Are we winning because we create compelling marketing materials and have hard-driving sales people that get customers buying product or are we solving a deep-seated customer need?

If it’s the former, your company will definitely start to top out at some point.

It’s why I never get too excited about sales unless I can scratch the surface of the elusive “why.”

  • Why are they buying from us?
  • What are their alternatives?
  • What problem are we solving?
  • How will it benefit them financially (more sales, fewer errors, reduced customer churn, etc.)?
  • How will it save them time /drive productivity?

If you’re not solving a deep seated problem you’ll become “shelfware" and won’t have a repeatable, scalable business.

So that’s why I believe companies need a well articulated strategy. Not a mission statement, mumbo gumbo bullshity, groupthink happy clappy statement to be published on your website.

But a clear, crisp articulation of:

  • What problem are you solving for today’s users of your product? (Really. Why did they buy? No spin.)
  • What in your product is truly differentiated in the market to solve this problem? (Where do you believe you are strong against the competition in functionality or delivery? Note: This is not a statement about strengths / weaknesses in marketing. It is about product.)
  • Where do you think your customers’ needs will evolve to based on your world view of changes in the marketplace in the next two to three years? (i.e. changes in computing devices, regulations, end user adoption of technologies such as wearable computers, watching online video, whatever.)

Based on the problems you are solving in today’s customer base, your unique skills in solving these problems and where you see the market going, the big question becomes …

In which direction should your company evolve?

Admitting that you will have limited resources and strong competition both in today’s market and in the markets you want to enter is the right start of the conversation.

You need to pick wisely because whatever you do, you must do better than other people staring at the same information as you. (Also known as your competitors or future competitors)

I work with many companies.

In some — like Maker Studios — we have a very clear and shared purpose for what makes us unique, why we are growing so rapidly and where we think the market is heading (and thus how we must evolve). The team has stated it and has built metrics around key goals for future success.

At other companies, we have very strong revenue growth and an intuition on why we’re doing well but a less well articulated case for why people love us today, where we stand relative to alternative options and where we want to evolve as we perceive our customers requirements will evolve.

What I can tell you is this.

I don’t work with a single team that isn’t trying to pull together a stronger case for our strategy.

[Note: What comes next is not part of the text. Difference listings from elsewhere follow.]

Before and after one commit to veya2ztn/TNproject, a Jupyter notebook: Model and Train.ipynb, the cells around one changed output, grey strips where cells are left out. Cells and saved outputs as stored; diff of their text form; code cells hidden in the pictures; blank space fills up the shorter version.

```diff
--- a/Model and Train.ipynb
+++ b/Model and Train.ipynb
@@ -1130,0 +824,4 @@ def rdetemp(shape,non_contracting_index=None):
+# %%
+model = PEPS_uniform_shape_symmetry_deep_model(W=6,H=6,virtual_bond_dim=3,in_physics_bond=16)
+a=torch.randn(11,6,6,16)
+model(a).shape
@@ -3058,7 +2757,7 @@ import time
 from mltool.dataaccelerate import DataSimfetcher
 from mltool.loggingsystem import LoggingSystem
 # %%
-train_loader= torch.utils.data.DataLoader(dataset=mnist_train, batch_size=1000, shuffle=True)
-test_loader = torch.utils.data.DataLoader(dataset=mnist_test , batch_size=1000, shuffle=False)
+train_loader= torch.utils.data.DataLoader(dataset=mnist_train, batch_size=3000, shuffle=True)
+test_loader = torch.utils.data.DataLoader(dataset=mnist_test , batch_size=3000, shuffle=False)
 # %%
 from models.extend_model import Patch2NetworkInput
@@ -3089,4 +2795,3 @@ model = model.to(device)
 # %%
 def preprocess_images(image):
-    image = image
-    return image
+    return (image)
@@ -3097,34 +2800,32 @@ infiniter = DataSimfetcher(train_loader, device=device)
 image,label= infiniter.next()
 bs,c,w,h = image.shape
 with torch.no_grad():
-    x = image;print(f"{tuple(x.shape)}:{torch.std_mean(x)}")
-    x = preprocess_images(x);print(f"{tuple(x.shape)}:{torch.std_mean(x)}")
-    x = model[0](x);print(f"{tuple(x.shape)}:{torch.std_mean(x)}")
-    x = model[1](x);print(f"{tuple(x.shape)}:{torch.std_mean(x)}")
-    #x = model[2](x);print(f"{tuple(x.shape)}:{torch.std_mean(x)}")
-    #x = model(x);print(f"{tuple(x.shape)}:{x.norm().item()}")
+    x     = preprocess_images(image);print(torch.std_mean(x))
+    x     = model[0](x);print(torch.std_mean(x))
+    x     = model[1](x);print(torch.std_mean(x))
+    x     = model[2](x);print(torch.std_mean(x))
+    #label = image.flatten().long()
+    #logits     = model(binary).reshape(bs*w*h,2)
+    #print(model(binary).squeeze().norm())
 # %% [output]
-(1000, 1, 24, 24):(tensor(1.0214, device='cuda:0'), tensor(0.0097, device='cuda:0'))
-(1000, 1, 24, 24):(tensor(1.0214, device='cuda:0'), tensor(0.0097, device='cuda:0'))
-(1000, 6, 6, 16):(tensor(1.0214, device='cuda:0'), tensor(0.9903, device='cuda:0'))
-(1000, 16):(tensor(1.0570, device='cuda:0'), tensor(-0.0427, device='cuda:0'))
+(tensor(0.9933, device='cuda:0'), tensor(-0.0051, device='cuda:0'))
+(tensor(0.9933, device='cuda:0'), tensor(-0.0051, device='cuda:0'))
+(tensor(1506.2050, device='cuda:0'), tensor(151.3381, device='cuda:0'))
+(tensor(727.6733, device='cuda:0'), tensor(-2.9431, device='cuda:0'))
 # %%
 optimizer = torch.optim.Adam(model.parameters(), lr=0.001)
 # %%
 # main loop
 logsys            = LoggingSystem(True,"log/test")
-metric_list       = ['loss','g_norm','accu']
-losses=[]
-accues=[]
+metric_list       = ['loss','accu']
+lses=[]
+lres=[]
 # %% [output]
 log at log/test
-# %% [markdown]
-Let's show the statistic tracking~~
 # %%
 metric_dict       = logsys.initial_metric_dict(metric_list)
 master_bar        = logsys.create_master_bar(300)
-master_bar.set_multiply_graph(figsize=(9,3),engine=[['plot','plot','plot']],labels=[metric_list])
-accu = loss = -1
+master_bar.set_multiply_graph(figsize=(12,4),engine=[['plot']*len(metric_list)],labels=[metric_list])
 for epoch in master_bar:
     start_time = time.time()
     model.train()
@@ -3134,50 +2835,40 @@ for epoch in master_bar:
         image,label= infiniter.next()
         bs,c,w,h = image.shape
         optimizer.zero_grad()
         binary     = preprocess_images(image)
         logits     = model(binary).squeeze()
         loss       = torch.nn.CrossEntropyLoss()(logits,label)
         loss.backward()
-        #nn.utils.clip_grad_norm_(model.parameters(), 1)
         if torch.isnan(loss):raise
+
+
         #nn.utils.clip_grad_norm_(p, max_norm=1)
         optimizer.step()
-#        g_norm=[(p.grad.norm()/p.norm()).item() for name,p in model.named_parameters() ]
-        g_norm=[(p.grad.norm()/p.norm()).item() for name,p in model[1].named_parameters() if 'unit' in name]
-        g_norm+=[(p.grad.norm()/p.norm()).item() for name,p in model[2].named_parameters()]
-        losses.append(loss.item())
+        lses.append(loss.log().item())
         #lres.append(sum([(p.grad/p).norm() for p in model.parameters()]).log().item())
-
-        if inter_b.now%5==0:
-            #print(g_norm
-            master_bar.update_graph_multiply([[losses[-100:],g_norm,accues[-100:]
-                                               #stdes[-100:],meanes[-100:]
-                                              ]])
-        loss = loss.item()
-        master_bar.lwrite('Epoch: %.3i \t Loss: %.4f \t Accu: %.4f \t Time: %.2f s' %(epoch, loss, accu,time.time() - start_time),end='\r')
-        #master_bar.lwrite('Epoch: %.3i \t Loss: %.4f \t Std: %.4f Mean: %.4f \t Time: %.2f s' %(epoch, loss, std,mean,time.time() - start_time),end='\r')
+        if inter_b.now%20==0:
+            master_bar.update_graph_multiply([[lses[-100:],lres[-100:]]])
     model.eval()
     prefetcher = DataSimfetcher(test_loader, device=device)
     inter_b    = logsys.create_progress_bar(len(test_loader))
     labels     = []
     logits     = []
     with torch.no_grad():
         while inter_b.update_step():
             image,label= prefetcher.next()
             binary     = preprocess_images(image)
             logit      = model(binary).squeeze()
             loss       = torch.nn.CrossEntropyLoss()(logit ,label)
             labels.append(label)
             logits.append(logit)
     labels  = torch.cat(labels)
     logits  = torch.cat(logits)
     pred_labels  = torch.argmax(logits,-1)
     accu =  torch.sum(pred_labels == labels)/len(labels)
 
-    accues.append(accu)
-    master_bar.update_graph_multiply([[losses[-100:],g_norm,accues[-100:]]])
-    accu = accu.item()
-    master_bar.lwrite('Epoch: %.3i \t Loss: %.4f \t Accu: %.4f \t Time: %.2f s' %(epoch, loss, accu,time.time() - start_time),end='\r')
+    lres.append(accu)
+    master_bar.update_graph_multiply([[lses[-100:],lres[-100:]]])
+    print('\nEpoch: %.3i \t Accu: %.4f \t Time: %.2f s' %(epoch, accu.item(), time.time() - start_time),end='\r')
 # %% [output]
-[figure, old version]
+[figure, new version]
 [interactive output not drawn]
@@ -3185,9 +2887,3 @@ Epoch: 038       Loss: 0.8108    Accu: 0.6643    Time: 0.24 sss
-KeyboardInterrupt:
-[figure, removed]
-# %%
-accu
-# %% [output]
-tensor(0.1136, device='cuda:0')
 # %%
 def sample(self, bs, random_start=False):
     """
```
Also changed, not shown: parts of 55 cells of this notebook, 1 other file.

In the early days of the company, it’s ok to launch a product that you believe will solve a customer problem with a strong intuition about where the value will lie. That can be your “going in strategy” but you know it will need to evolve.

And as you know, the initial product strategies are like war plans, “they never survive first impact with real customers.”

Customer Use

That’s when you learn. That’s when you must reflect on how your customers are using your product. That’s where you must cull or refine features people aren’t using. That’s where you need to separate out your market spin from your internal reality of how customers are (or are not) using your product.

It’s why in early-stage teams I personally invest in strong teams not in strong product strategy.

I sometimes see VCs debate ad finitum about a company’s strategy. They think they know “here’s how your product will be adopted, blah, blah, blah.”

I don’t mind having the debate but a VC who thinks early on that he/she REALLY knows what is going to happen in the market his fooling him/herself. Markets decide. We simply have a ring-side seat and hopefully make our next moves based on market signals.

From customer feedback, you need to define your company’s strategy.

When you know the value of what you provide to a constituency (either your end users or somebody who will pay to interact with your end users) then you can begin to define a strong business model.

Hopefully one more scalable than Gob Bluth’s.

This post originally appeared on the blog Both Sides of the Table. 

The failure option

This post originally appeared last week in the Wall Street Journal as part of their Accelerators Program in answer to the question “When and how should you wind down a failing business.”

Some entrepreneurs and investors subscribe to the creed “failure is not an option.” I’m not one of them.

I strongly believe that there are times you should call it quits on a business. Not everything works. And — even after trying incredibly hard, and for a long period of time — failure is sometimes the best option. An entrepreneur shouldn’t view their entrepreneur arc as being linked to a single company, and having a lifetime perspective around entrepreneurship helps put the notion of failure into perspective. Rather than prognosticate, let me give you an example.

My friend Mark’s first company was successfully acquired. After being an executive for several years at the acquirer, Mark decided to start a new company. I was the seed investor, excited to work with my friend again on his new company.

Over three years, this new company raised a total of $10 million from me and several other investors over several rounds. The first few years were exciting as Mark launched a product, scaled the company up to about 40 people, and tried to build a business. But after two years we realized that we weren’t really making any progress — there was a lot of activity but it wasn’t translating into revenue growth.

In year three we tried a completely different approach to the same market with a new product. Mark scaled the business back to a dozen people in an effort to restart the business. Over the course of the year we tried different things, but continued to have very little success.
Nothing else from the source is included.